» **What the task requires**
Where a line in the listing contains the string "signal", copy that line out.

Top of Records provided

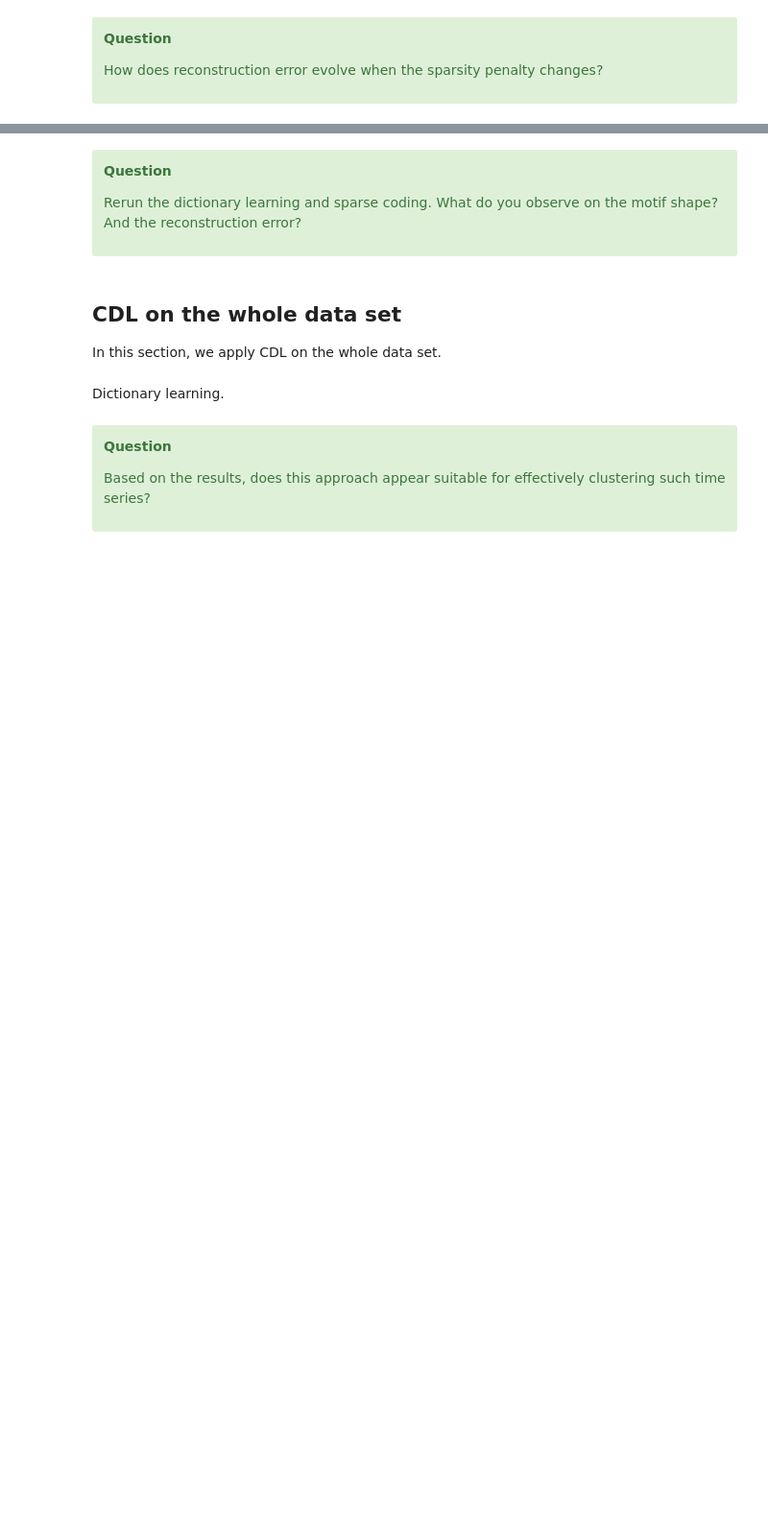
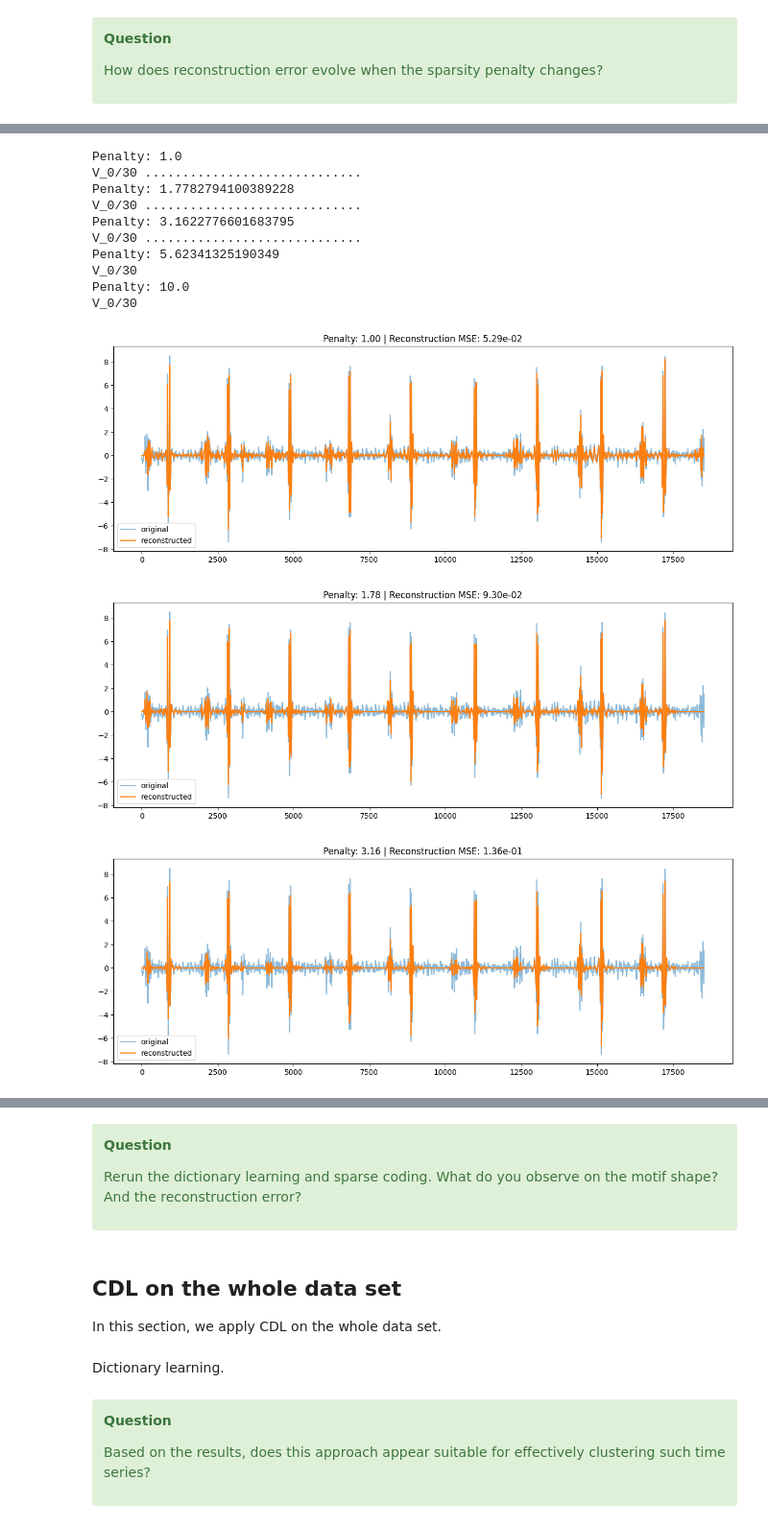
Before and after one commit to janisaiad/timeseries, a Jupyter notebook: notebooks/tp1/01_Clustering_Time_Seriesçjanis.ipynb, the cells around one changed output, grey strips where cells are left out. Shown at 96% size. Drawn from its saved outputs; the diff is of its cells as text; code cells hidden in the pictures; blank space fills up the shorter version.

```diff
--- a/notebooks/tp1/01_Clustering_Time_Seriesçjanis.ipynb
+++ b/notebooks/tp1/01_Clustering_Time_Seriesçjanis.ipynb
@@ -759,0 +734,40 @@ _ = ax.set_title(f"All atoms")
+# %%
+for penalty in np.logspace(0, 1, num=5):  # 5 values from 10^0=1 to 10^1=10 (log scale)
+    # learning a dictionary and codes
+    print(f"Penalty: {penalty}")
+    pobj, _, d_hat, z_hat, _ = learn_d_z(
+        X=data,
+        n_atoms=n_atoms,
+        n_times_atom=atom_length,
+        reg=penalty,
+        n_iter=30,
+        n_jobs=3,
+        verbose=1
+    )
+
+    # Reconstruction with the dictionary and the sparse codes
+    reconstruction = construct_X(z_hat, d_hat).squeeze()
+
+    figsize = (15, 5)
+    fig, ax = plt.subplots(figsize=figsize)
+    tt = np.arange(signal.shape[0])
+    ax.plot(tt, signal, label="original", alpha=0.5)
+    ax.plot(tt, reconstruction, label="reconstructed")
+
+    ax.set_title(f"Penalty: {penalty:.2f} | Reconstruction MSE: {np.mean((signal - reconstruction) ** 2):.2e}")
+
+    _ = plt.legend()
+# %% [output]
+Penalty: 1.0
+V_0/30 .............................
+Penalty: 1.7782794100389228
+V_0/30 .............................
+Penalty: 3.1622776601683795
+V_0/30 .............................
+Penalty: 5.62341325190349
+V_0/30
+Penalty: 10.0
+V_0/30
+[figure, added]
+[figure, added]
+[figure, added]
```
Also changed, not shown: parts of 10 cells of this notebook, 1 other file.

Bottom of Records provided

» **The completed task**
+    tt = np.arange(signal.shape[0])
+    ax.plot(tt, signal, label="original", alpha=0.5)
+    ax.set_title(f"Penalty: {penalty:.2f} | Reconstruction MSE: {np.mean((signal - reconstruction) ** 2):.2e}")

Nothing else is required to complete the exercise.